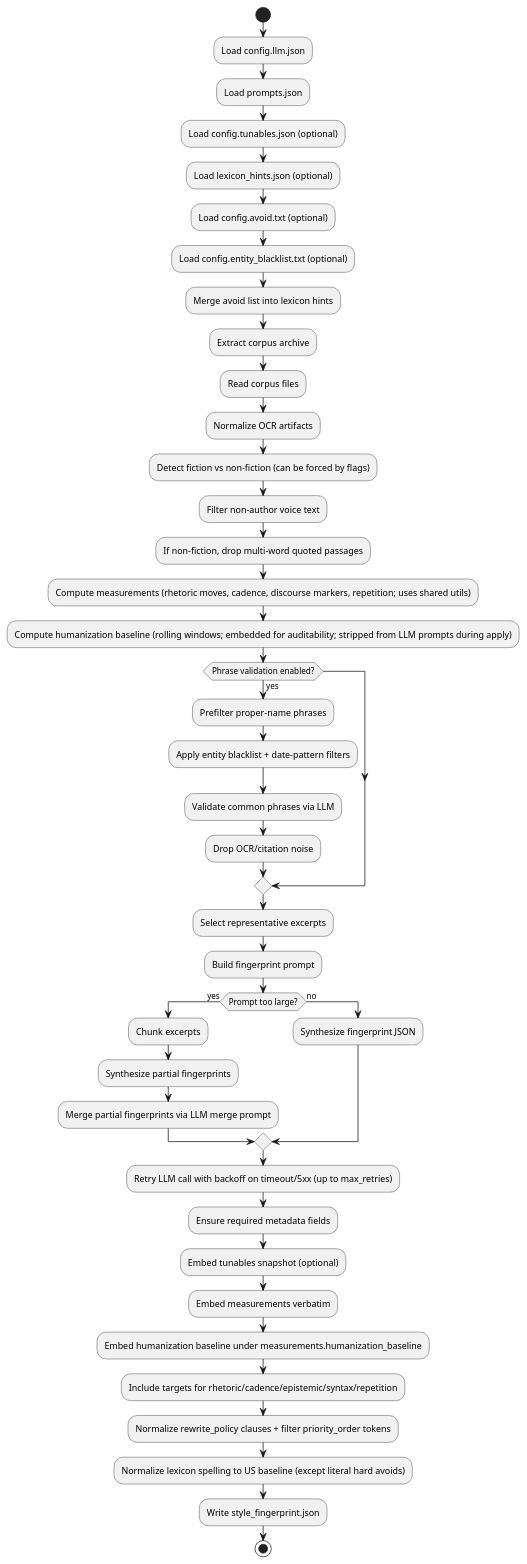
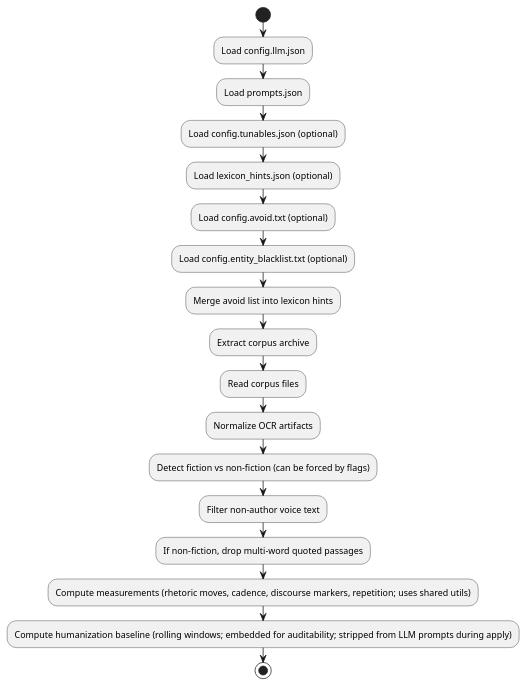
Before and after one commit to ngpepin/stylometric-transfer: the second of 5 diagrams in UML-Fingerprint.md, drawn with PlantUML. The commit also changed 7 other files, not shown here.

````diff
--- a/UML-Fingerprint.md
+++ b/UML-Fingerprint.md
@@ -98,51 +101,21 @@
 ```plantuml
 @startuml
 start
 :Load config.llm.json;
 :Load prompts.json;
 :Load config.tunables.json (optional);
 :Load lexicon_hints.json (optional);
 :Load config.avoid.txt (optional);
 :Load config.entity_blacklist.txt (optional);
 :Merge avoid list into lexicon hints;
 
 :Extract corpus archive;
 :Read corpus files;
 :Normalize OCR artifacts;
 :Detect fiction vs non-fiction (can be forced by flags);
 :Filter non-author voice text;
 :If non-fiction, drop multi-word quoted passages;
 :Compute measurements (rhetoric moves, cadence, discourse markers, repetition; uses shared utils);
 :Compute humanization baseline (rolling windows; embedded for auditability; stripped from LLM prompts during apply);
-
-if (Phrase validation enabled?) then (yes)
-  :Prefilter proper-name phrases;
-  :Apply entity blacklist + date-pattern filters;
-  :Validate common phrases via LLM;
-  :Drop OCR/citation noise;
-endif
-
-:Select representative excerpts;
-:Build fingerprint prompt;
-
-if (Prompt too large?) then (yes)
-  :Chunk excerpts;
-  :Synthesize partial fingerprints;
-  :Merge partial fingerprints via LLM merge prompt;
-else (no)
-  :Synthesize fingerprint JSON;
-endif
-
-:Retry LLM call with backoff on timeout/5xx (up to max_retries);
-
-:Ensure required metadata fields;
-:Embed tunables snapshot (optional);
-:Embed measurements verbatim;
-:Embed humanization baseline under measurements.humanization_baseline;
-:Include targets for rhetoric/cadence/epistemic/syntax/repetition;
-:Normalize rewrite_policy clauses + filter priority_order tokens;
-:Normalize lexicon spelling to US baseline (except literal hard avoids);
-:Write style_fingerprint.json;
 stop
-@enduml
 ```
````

____

Please find every line in the listing that holds the string "cadence" and copy it.

 :Compute measurements (rhetoric moves, cadence, discourse markers, repetition; uses shared utils);
-:Include targets for rhetoric/cadence/epistemic/syntax/repetition;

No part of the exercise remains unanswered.